to really work out whether the vaccine works in the way that we think it will. We know it works
very well in mice.

All mice that have been vaccinated have been protected against malaria. We need to now test it in
humans and make sure it works well there and is safe and considerations of cost will come after

BRONWYN HERBERT: From here, what are the main challenges in rolling out this type of vaccine into
parts of the world like sub-Saharan Africa most affected by this killer disease?

ALAN COWMAN: There is still huge challenges. One of the issues is delivery of the vaccine like this
and that is a very big challenge because this is essentially a live vaccine that will need to be
stabilised and stored at low temperatures so to deliver that sort of vaccine to countries in
Africa, villages in Africa really is a huge logistical problem that will need to solved.

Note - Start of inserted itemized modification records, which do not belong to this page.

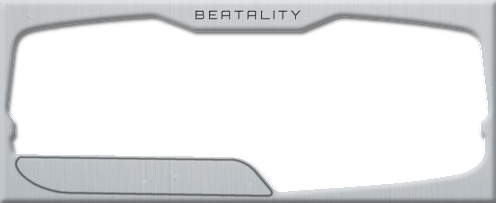
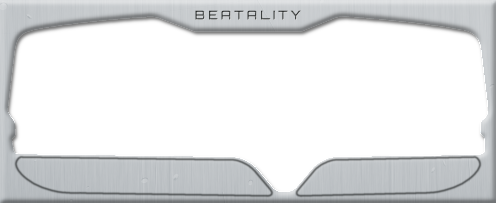
chaos button

Changed region(s): [[0.5746, 0.7389, 0.998, 0.9754]]

diff --git a/apps/web-widget/src/Widget.tsx b/apps/web-widget/src/Widget.tsx
@@ -501,6 +501,9 @@ export function Widget({
                         >
                             Randomize sequence
                         </button>
+                        <button type="button" className="chaos-button" onClick={() => model.chaos()}>
+                            Chaos
+                        </button>
                     </div>
                 </section>
                 <section className="part effects" aria-label="Effects">
@@ -868,7 +871,7 @@ function powerLabel(exponent: number): string {
 }
 
 // Trigger names in bt::ChaosTrigger order.
-const chaosTriggerNames = ['RAND BTN', 'NOTE', 'LOOP', 'SLICES', 'BEAT', 'NONE']
+const chaosTriggerNames = ['NOTE', 'LOOP', 'SLICES', 'BEAT', 'NONE']
 
 // One toggle row: the caption, then its box. group is the bt::ChaosGroup number.
 function ChaosToggle({ model, name, group }: { model: WebViewModel; name: string; group: number }) {
@@ -895,7 +898,7 @@ interface ChaosSize {
     set: (value: number) => void
 }
 
-// The CHAOS drawer, out of the top part's right edge. Its button only slides it out or back. Loop, Slices and Beats each
+// The CHAOS drawer, out of the top part's right edge. Its CHAOS SETTINGS button only slides it out or back. Loop, Slices and Beats each
 // have a size slider; only the one for the chosen trigger shows. Beats size is 2^n beats, slices size is 2^n slices.
 function ChaosSides({ model }: { model: WebViewModel }) {
     const [open, setOpen] = useState(false)
@@ -909,7 +912,7 @@ function ChaosSides({ model }: { model: WebViewModel }) {
     }
     const sizes: ChaosSize[] = [
         {
-            trigger: 2,
+            trigger: 1,
             min: 1,
             max: 8,
             value: model.chaosLoopSize,
@@ -919,7 +922,7 @@ function ChaosSides({ model }: { model: WebViewModel }) {
             set: (value) => model.setChaosLoopSize(value),
         },
         {
-            trigger: 3,
+            trigger: 2,
             min: -1,
             max: 2,
             value: model.chaosSliceSize,
@@ -929,7 +932,7 @@ function ChaosSides({ model }: { model: WebViewModel }) {
             set: (value) => model.setChaosSliceSize(value),
         },
         {
-            trigger: 4,
+            trigger: 3,
             min: -2,
             max: 1,
             value: model.chaosBeatSize,
@@ -1025,7 +1028,7 @@ function ChaosSides({ model }: { model: WebViewModel }) {
                 aria-controls={contentId}
                 onClick={() => setOpen(!open)}
             >
-                Chaos
+                Chaos settings
             </button>
         </aside>
     )

diff --git a/hosts/plugin/ui/index.html b/hosts/plugin/ui/index.html
@@ -117,14 +117,14 @@
       </div>
       <span class="chaos-cap trigger">TRIGGER</span>
       <button type="button" class="chaos-arrow prev" id="chaos-trigger-prev" aria-label="Previous trigger"></button>
-      <output class="chaos-trigger" id="chaos-trigger">RAND BTN</output>
+      <output class="chaos-trigger" id="chaos-trigger">NONE</output>
       <button type="button" class="chaos-arrow next" id="chaos-trigger-next" aria-label="Next trigger"></button>
       <span class="chaos-cap amount" id="chaos-size-cap"></span>
-      <div class="chaos-small" data-trigger="2"><div class="track"></div><div class="thumb"></div>
+      <div class="chaos-small" data-trigger="1"><div class="track"></div><div class="thumb"></div>
         <input type="range" id="chaos-loop-size" min="1" max="8" step="1" value="1" aria-label="Loops"></div>
-      <div class="chaos-small" data-trigger="3"><div class="track"></div><div class="thumb"></div>
+      <div class="chaos-small" data-trigger="2"><div class="track"></div><div class="thumb"></div>
         <input type="range" id="chaos-slice-size" min="-1" max="2" step="1" value="0" aria-label="Slices"></div>
-      <div class="chaos-small" data-trigger="4"><div class="track"></div><div class="thumb"></div>
+      <div class="chaos-small" data-trigger="3"><div class="track"></div><div class="thumb"></div>
         <input type="range" id="chaos-beat-size" min="-2" max="1" step="1" value="0" aria-label="Beats"></div>
       <div class="chaos-group-box g-chaos"><span class="chaos-cap">CHAOS</span>
         <label class="chaos-tog">VALUE<input type="checkbox" class="chaos-group" data-group="9"></label>
@@ -143,7 +143,7 @@
         <label class="chaos-tog">PARAMS<input type="checkbox" class="chaos-group" data-group="8"></label></div>
     </div>
     <div class="case"></div>
-    <button type="button" class="chaos-drawer-btn" id="side-chaos" aria-expanded="false" aria-controls="chaos-drawer-content">Chaos</button>
+    <button type="button" class="chaos-drawer-btn" id="side-chaos" aria-expanded="false" aria-controls="chaos-drawer-content">Chaos settings</button>
   </aside>
   <section class="part top" aria-label="Main controls">
     <div class="window"></div>
@@ -200,6 +200,7 @@
     <div class="case"></div>
     <div class="controls">
       <button type="button" class="randomize" id="randomize">Randomize sequence</button>
+      <button type="button" class="chaos-button" id="chaos-main">Chaos</button>
     </div>
   </section>
   <section class="part effects" aria-label="Effects">

diff --git a/apps/web-widget/src/ui/skin/skin.html b/apps/web-widget/src/ui/skin/skin.html
@@ -110,7 +110,7 @@
       <!-- TRIGGER selector and the matching value slider (BEATS / LOOPS / SLICES, or none) -->
       <span class="chaos-cap trigger">TRIGGER</span>
       <button type="button" class="chaos-arrow prev" id="chaos-trigger-prev" aria-label="Previous trigger"></button>
-      <output class="chaos-trigger" id="chaos-trigger" data-value="button">RAND BTN</output>
+      <output class="chaos-trigger" id="chaos-trigger" data-value="none">NONE</output>
       <button type="button" class="chaos-arrow next" id="chaos-trigger-next" aria-label="Next trigger"></button>
       <!-- under TRIGGER: the trigger's size, caption with its value + slider (BEATS 1/4 .. 2, LOOPS 1 .. 8, SLICES 1/2 .. 4);
            only for those three triggers -->
@@ -139,7 +139,7 @@
         <label class="chaos-tog">PARAMS<input type="checkbox" id="chaos-br-params"></label></div>
     </div>
     <div class="case"></div>
-    <button type="button" class="chaos-drawer-btn" id="side-chaos" aria-expanded="false" aria-controls="chaos-drawer-content">Chaos</button>
+    <button type="button" class="chaos-drawer-btn" id="side-chaos" aria-expanded="false" aria-controls="chaos-drawer-content">Chaos settings</button>
   </aside>
   <section class="part top" aria-label="Main controls">
     <div class="window"></div>
@@ -200,6 +200,7 @@
     <div class="case"></div>
     <div class="controls">
       <button type="button" class="randomize" id="randomize">Randomize sequence</button>
+      <button type="button" class="chaos-button" id="chaos-main">Chaos</button>
       <!-- Stashed in entry 103 (removed from the glass, kept for their state): #chaos-toggle holds chaos mode, which the CHAOS drawer follows.
            three toggles on the glass, lower right: CHAOS and EFFECTS in a row, BEAT REPEAT under them (black pixel buttons, dotted edge, lit when on):
            CHAOS: chaos mode on / off (off by default; its controls are in the side panels).

diff --git a/hosts/plugin/ui/plugin.js b/hosts/plugin/ui/plugin.js
@@ -40,7 +40,7 @@ const state = {
     outputVolume: 1,
     outputPanMin: 0,
     outputPanMax: 0,
-    chaosTrigger: 0,
+    chaosTrigger: 4,
     chaosValue: 0,
     chaosBeatSize: 0,
     chaosLoopSize: 1,
@@ -756,13 +756,13 @@ function followHost(live) {
 
 // The CHAOS side panels. The page only shows the values and sends edits.
 // Triggers in bt::ChaosTrigger order. Loop, Slices and Beats each have a size slider; only the chosen one shows.
-const chaosTriggerNames = ['RAND BTN', 'NOTE', 'LOOP', 'SLICES', 'BEAT', 'NONE']
+const chaosTriggerNames = ['NOTE', 'LOOP', 'SLICES', 'BEAT', 'NONE']
 // Trigger number: the size slider's input id, state key, setter, caption.
 // Beats size is 2^n beats, slices size is 2^n slices.
 const chaosSizes = {
-    2: ['chaos-loop-size', 'chaosLoopSize', 'setChaosLoopSize', (value) => 'LOOPS (' + value + ')'],
-    3: ['chaos-slice-size', 'chaosSliceSize', 'setChaosSliceSize', (value) => 'SLICES (' + sliceLabel(value) + ')'],
-    4: ['chaos-beat-size', 'chaosBeatSize', 'setChaosBeatSize', (value) => 'BEATS (' + sliceLabel(value) + ')'],
+    1: ['chaos-loop-size', 'chaosLoopSize', 'setChaosLoopSize', (value) => 'LOOPS (' + value + ')'],
+    2: ['chaos-slice-size', 'chaosSliceSize', 'setChaosSliceSize', (value) => 'SLICES (' + sliceLabel(value) + ')'],
+    3: ['chaos-beat-size', 'chaosBeatSize', 'setChaosBeatSize', (value) => 'BEATS (' + sliceLabel(value) + ')'],
 }
 
 function paintChaosRange(id, value) {
@@ -1415,6 +1415,10 @@ function wire() {
     // Always enabled. With no samples the processor does nothing.
     document.getElementById('randomize')?.addEventListener('click', () => {
         void native('randomize')
+    })
+    // The CHAOS button: one chaos roll in every trigger mode.
+    document.getElementById('chaos-main')?.addEventListener('click', () => {
+        void native('chaos')
     })
 
     attachSampleScroll()

diff --git a/viewmodels/web/WebViewModel.ts b/viewmodels/web/WebViewModel.ts
@@ -10,7 +10,7 @@ export interface FactoryBank {
     file: string
 }
 
-// The chaos knobs. trigger is 0 Randomize button, 1 Note, 2 Loop, 3 Slices, 4 Beats, 5 None.
+// The chaos knobs. trigger is 0 Note, 1 Loop, 2 Slices, 3 Beats, 4 None.
 // beatSize is 2^n beats, -2..1. loopSize is loops, 1..8. sliceSize is 2^n slices, -1..2.
 // groups is one toggle per chaosGroupNames entry, in that order.
 export interface ChaosState {
@@ -60,7 +60,7 @@ export interface RolledControls {
     chaosSliceSize: number
 }
 
-export const chaosTriggers = ['Randomize button', 'Note', 'Loop', 'Slices', 'Beats', 'None']
+export const chaosTriggers = ['Note', 'Loop', 'Slices', 'Beats', 'None']
 export const chaosGroupNames = [
     'Pan',
     'Slices',
@@ -84,6 +84,8 @@ export interface ViewActions {
     remove: (index: number) => void
     clear: () => void
     randomize: () => void
+    // The CHAOS button: one chaos roll in every trigger mode.
+    chaos: () => void
     setBpm: (bpm: number) => void
     setLoop: (beats: number) => void
     setSlice: (exponent: number) => void
@@ -224,7 +226,7 @@ export class WebViewModel {
     outputVolume = 1
     outputPanMin = 0
     outputPanMax = 0
-    chaosTrigger = 0
+    chaosTrigger = 4
     chaosValue = 0
     chaosBeatSize = 0
     chaosLoopSize = 1
@@ -317,6 +319,10 @@ export class WebViewModel {
 
     randomize() {
         this.actions?.randomize()
+    }
+
+    chaos() {
+        this.actions?.chaos()
     }
 
     // The tempo the engine plays.

diff --git a/apps/web-widget/src/ui/skin/skin.css b/apps/web-widget/src/ui/skin/skin.css
@@ -157,6 +157,19 @@
 .beatality-skin .randomize:disabled { cursor: default; filter: saturate(0) brightness(0.85); }
 .beatality-skin .randomize:focus-visible { filter: brightness(1.08); outline: none; }
 
+/* CHAOS button (design entries 106, 107): right of Randomize, its mirror image round the glass dip between them
+   (outline top-chaos in shapes.svg). Same chrome; recess in top_case.png. Fires one chaos roll; pushed in only while pressed. */
+.beatality-skin .chaos-button {
+  position: absolute; left: 293px; top: 162px; width: 189px; height: 42px; padding: 0; border: 0;
+  background: url("../shapes/chaos_button.png") 0 0 / 100% 100% no-repeat;
+  clip-path: path("M181.0,2.8 L43.3,5.7 C36.1,5.8 26.2,11.0 21.6,16.5 L5.6,35.7 C3.6,38.1 4.6,40.0 8.1,40.0 L133.0,37.0 C163.0,36.5 184.0,20.0 186.0,10.0 C186.7,6.5 183.7,2.8 181.0,2.8 Z");
+  cursor: pointer; font-size: 0;
+}
+.beatality-skin .chaos-button:active,
+.beatality-skin .chaos-button.pressed { background-image: url("../shapes/chaos_button_down.png"); }
+.beatality-skin .chaos-button:disabled { cursor: default; filter: saturate(0) brightness(0.85); }
+.beatality-skin .chaos-button:focus-visible { filter: brightness(1.08); outline: none; }
+
 /* ---------- Upper part: BPM display (like the reference's time display, top-left of the glass) ----------
    caption bar "BPM" (bpm_caption.png, dark, runs under the case on the left),
    dot-grid background (bpm_lcd.png), value field #bpm in 7-segment digits with unlit "000" behind it,

diff --git a/hosts/web/audio-thread/processor.ts b/hosts/web/audio-thread/processor.ts
@@ -14,6 +14,7 @@ interface Core {
     bt_install_sequence: (engine: number, slots: number, size: number, savedCount: number) => void
     bt_midi: (engine: number, status: number, note: number, velocity: number) => void
     bt_randomize: (engine: number) => void
+    bt_chaos: (engine: number) => void
     bt_remove: (engine: number, index: number) => void
     bt_clear: (engine: number) => void
     bt_set_bpm: (engine: number, bpm: number) => void
@@ -98,6 +99,10 @@ interface AppendMessage {
 
 interface RandomizeMessage {
     type: 'randomize'
+}
+
+interface FireChaosMessage {
+    type: 'fireChaos'
 }
 
 interface DisposeMessage {
@@ -345,6 +350,7 @@ type HostMessage =
     | InitMessage
     | AppendMessage
     | RandomizeMessage
+    | FireChaosMessage
     | MidiMessage
     | RemoveMessage
     | ClearMessage
@@ -556,6 +562,9 @@ class BeatalityProcessor extends AudioWorkletProcessor {
             this.append(message)
         } else if (message.type === 'randomize') {
             this.core!.bt_randomize(this.engine)
+            this.postSnapshot(0)
+        } else if (message.type === 'fireChaos') {
+            this.core!.bt_chaos(this.engine)
             this.postSnapshot(0)
         } else if (message.type === 'midi') {
             this.midi.push({

diff --git a/apps/web-widget/src/ui/skin/skin.js b/apps/web-widget/src/ui/skin/skin.js
@@ -381,7 +381,7 @@
 /* CHAOS:
    - #chaos-toggle (aria-pressed, off by default): chaos mode on / off. Fires "change".
    - Side panels: #chaos-amount 0..1 (star slider, no caption).
-   - TRIGGER (#chaos-trigger, data-value): button (RAND BTN), note, loop, slices, beat; the arrows step through them (wrapping).
+   - TRIGGER (#chaos-trigger, data-value): note, loop, slices, beat, none; the arrows step through them (wrapping).
      Its size slider shows only for loop / slices / beat, and the caption under TRIGGER shows its name and value:
      BEATS (1/4 .. 2) #chaos-beats, LOOPS (1 .. 8) #chaos-loops, SLICES (1/2 .. 4) #chaos-slices.
    - 11 toggles (checkboxes): #chaos-play-* (pan, slices, randomize), #chaos-br-* (power, positions, params),
@@ -394,7 +394,7 @@
     toggle.dispatchEvent(new Event("change", { bubbles: true }));
   });
 
-  const TRIG = [["button", "RAND BTN"], ["note", "NOTE"], ["loop", "LOOP"], ["slices", "SLICES"], ["beat", "BEAT"]];
+  const TRIG = [["note", "NOTE"], ["loop", "LOOP"], ["slices", "SLICES"], ["beat", "BEAT"], ["none", "NONE"]];
   const VAL = {
     beat: { el: "chaos-beats", name: "BEATS", fmt: (v) => ["1/4", "1/2", "1", "2"][v] },
     loop: { el: "chaos-loops", name: "LOOPS", fmt: (v) => String(v) },

diff --git a/hosts/web/messages.ts b/hosts/web/messages.ts
@@ -25,6 +25,11 @@ export interface RandomizeMessage {
     type: 'randomize'
 }
 
+// The CHAOS button: one chaos roll in every trigger mode.
+export interface FireChaosMessage {
+    type: 'fireChaos'
+}
+
 // The plugin was closed. The processor stops, so the browser can let it go.
 export interface DisposeMessage {
     type: 'dispose'
@@ -196,7 +201,7 @@ export interface RepeatMixMessage {
     mix: number
 }
 
-// The chaos knobs. trigger is 0 Randomize button, 1 Note, 2 Loop, 3 Slices, 4 Beats, 5 None.
+// The chaos knobs. trigger is 0 Note, 1 Loop, 2 Slices, 3 Beats, 4 None.
 // beatSize is 2^n beats, -2..1. loopSize is loops, 1..8. sliceSize is 2^n slices, -1..2.
 // groups is 11 toggles in bt::ChaosGroup order: pan, slices, randomize, effects (global), effects on/off,
 // effects (private), beat repeat on/off, beat repeat positions, beat repeat params, chaos value, chaos time.
@@ -272,6 +277,7 @@ export type HostMessage =
     | InitMessage
     | AppendMessage
     | RandomizeMessage
+    | FireChaosMessage
     | MidiMessage
     | RemoveMessage
     | ClearMessage

diff --git a/hosts/web/pack.ts b/hosts/web/pack.ts
@@ -84,7 +84,7 @@ export interface PackRepeat {
 }
 
 // bt::ChaosSettings. trigger is a bt::ChaosTrigger name. groups are in bt::ChaosGroup order.
-export const chaosTriggerNames = ['button', 'note', 'loop', 'slices', 'beats', 'none'] as const
+export const chaosTriggerNames = ['note', 'loop', 'slices', 'beats', 'none'] as const
 export type ChaosTriggerName = (typeof chaosTriggerNames)[number]
 
 export interface PackChaos {
@@ -128,7 +128,7 @@ export function defaultRepeat(): PackRepeat {
 }
 
 export function defaultChaos(): PackChaos {
-    return { trigger: 'button', value: 0, beatSize: 0, loopSize: 1, sliceSize: 0, groups: Array(chaosGroups).fill(false) }
+    return { trigger: 'none', value: 0, beatSize: 0, loopSize: 1, sliceSize: 0, groups: Array(chaosGroups).fill(false) }
 }
 
 export interface FactoryBank {

diff --git a/presenters/web/BeatalityParameters.ts b/presenters/web/BeatalityParameters.ts
@@ -221,8 +221,8 @@ export class BeatalityParameters {
                 write: (value) => model.setRepeatChance(value),
             },
             {
-                // 0 Randomize button, 1 Note, 2 Loop, 3 Slices, 4 Beats, 5 None.
-                info: { id: 'chaosTrigger', label: 'Chaos trigger', kind: 'int', min: 0, max: 5 },
+                // 0 Note, 1 Loop, 2 Slices, 3 Beats, 4 None.
+                info: { id: 'chaosTrigger', label: 'Chaos trigger', kind: 'int', min: 0, max: 4 },
                 read: () => model.chaosTrigger,
                 write: (trigger) => model.setChaosTrigger(trigger),
             },

diff --git a/presenters/web/WebPresenter.ts b/presenters/web/WebPresenter.ts
@@ -92,6 +92,7 @@ export class WebPresenter {
             remove: (index) => void this.perform(() => this.remove(index)),
             clear: () => void this.perform(() => this.clear()),
             randomize: () => void this.perform(() => this.randomize()),
+            chaos: () => void this.perform(() => this.client.fireChaos()),
             setBpm: (bpm) => void this.perform(() => this.client.setBpm(bpm)),
             setLoop: (beats) => void this.perform(() => this.client.setLoop(beats)),
             setSlice: (exponent) => void this.perform(() => this.client.setSlice(exponent)),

However again the Bill and Melinda Gates Foundation are spending a lot of money in research to try
and develop ways that stabilise vaccines such as this so that they can be stored at higher
temperatures such as room temperature and still be effective.

The amount of money that the Gates Foundation is spending on malaria research and developing new
drugs and malaria vaccines, it really is starting to have an effect and this is a, it's a very
exciting time to be in this area.

PETER CAVE: Professor Alan Cowman from Melbourne's Walter and Eliza Hall Institute of Medical
Research, speaking there to Bronwyn Herbert.